## YOUR ASSIGNMENT:
Check each line below for the word "width" and give the count alone.

※

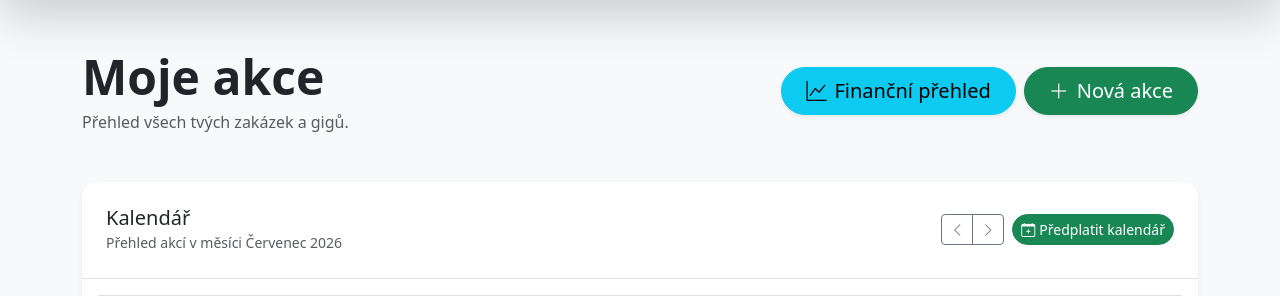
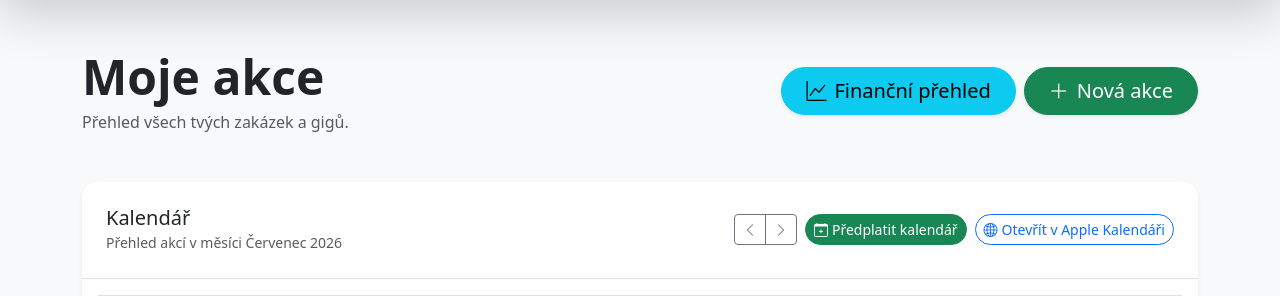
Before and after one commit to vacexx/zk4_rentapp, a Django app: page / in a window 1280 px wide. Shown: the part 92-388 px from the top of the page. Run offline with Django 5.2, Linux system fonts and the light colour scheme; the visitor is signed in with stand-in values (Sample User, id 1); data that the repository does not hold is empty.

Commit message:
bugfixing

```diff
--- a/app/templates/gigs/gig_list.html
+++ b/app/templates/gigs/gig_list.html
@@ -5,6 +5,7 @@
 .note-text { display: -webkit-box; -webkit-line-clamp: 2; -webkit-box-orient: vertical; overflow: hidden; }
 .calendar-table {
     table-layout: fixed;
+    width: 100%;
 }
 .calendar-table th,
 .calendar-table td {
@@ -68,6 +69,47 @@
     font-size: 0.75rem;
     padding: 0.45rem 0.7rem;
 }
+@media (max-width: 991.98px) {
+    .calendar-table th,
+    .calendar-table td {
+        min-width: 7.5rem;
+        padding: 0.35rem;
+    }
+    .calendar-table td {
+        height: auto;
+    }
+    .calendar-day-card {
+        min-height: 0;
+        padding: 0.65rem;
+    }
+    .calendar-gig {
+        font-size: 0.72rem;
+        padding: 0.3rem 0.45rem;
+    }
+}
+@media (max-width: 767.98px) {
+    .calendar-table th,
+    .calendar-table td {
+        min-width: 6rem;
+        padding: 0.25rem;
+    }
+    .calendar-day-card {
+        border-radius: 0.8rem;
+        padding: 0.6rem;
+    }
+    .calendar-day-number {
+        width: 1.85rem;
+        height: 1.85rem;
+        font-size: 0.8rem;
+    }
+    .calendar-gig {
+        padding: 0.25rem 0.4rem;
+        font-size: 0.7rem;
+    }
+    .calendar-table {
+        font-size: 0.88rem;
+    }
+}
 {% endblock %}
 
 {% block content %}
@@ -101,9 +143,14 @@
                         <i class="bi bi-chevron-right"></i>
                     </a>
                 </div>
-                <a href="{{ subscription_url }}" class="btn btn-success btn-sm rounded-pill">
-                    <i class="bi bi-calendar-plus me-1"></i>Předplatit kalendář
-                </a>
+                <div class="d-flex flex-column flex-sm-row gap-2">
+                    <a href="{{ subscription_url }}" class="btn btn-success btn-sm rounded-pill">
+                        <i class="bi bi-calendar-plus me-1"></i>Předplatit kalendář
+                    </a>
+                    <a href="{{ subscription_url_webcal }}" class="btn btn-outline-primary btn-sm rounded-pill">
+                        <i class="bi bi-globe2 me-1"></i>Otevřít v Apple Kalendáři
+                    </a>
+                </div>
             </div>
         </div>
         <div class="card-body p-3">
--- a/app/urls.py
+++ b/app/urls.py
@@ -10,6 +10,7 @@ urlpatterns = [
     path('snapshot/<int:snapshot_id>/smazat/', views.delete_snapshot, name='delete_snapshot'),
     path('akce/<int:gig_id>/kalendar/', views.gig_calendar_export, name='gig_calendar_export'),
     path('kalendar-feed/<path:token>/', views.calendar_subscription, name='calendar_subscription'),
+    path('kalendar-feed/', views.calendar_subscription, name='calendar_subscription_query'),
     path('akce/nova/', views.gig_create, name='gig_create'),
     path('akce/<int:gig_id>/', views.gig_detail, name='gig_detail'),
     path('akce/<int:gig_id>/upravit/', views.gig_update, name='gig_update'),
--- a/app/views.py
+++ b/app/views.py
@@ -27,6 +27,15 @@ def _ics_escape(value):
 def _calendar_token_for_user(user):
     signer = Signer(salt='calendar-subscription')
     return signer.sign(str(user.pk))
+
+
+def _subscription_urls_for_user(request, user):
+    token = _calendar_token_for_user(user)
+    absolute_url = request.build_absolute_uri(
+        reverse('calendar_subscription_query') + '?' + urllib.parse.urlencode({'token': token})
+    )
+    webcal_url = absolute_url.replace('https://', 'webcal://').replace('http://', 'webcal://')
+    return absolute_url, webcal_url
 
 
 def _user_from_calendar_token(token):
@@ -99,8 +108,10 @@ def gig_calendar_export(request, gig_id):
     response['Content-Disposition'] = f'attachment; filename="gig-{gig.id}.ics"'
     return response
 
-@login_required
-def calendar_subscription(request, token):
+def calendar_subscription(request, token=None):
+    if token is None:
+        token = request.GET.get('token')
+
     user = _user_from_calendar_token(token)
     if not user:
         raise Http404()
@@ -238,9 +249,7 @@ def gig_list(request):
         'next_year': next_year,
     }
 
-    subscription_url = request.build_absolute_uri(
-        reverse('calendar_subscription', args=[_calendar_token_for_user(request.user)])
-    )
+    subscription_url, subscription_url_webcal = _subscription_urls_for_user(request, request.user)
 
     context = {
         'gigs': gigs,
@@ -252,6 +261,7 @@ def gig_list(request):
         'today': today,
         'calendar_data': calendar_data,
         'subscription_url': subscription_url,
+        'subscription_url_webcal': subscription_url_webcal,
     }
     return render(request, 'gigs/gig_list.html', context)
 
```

※

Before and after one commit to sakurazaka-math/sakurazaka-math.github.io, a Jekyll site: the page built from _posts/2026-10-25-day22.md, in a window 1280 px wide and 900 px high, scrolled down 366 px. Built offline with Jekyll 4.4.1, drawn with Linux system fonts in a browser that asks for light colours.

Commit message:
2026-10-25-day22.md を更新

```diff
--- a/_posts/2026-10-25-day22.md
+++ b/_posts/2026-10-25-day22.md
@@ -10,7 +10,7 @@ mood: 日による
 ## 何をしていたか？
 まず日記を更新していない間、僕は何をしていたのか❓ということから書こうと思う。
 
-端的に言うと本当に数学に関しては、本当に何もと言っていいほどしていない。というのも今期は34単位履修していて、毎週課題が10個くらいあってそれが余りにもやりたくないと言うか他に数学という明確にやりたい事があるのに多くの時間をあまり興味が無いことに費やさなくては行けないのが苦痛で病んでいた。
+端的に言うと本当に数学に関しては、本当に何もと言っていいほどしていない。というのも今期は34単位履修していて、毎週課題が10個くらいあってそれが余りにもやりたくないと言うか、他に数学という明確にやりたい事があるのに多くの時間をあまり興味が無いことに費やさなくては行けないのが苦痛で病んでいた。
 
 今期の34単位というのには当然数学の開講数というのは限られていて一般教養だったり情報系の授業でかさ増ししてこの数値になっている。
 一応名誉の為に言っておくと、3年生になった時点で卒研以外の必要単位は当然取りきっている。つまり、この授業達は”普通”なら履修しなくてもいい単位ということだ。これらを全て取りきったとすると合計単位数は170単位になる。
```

※

## SOLUTION FOR THIS TASK:
6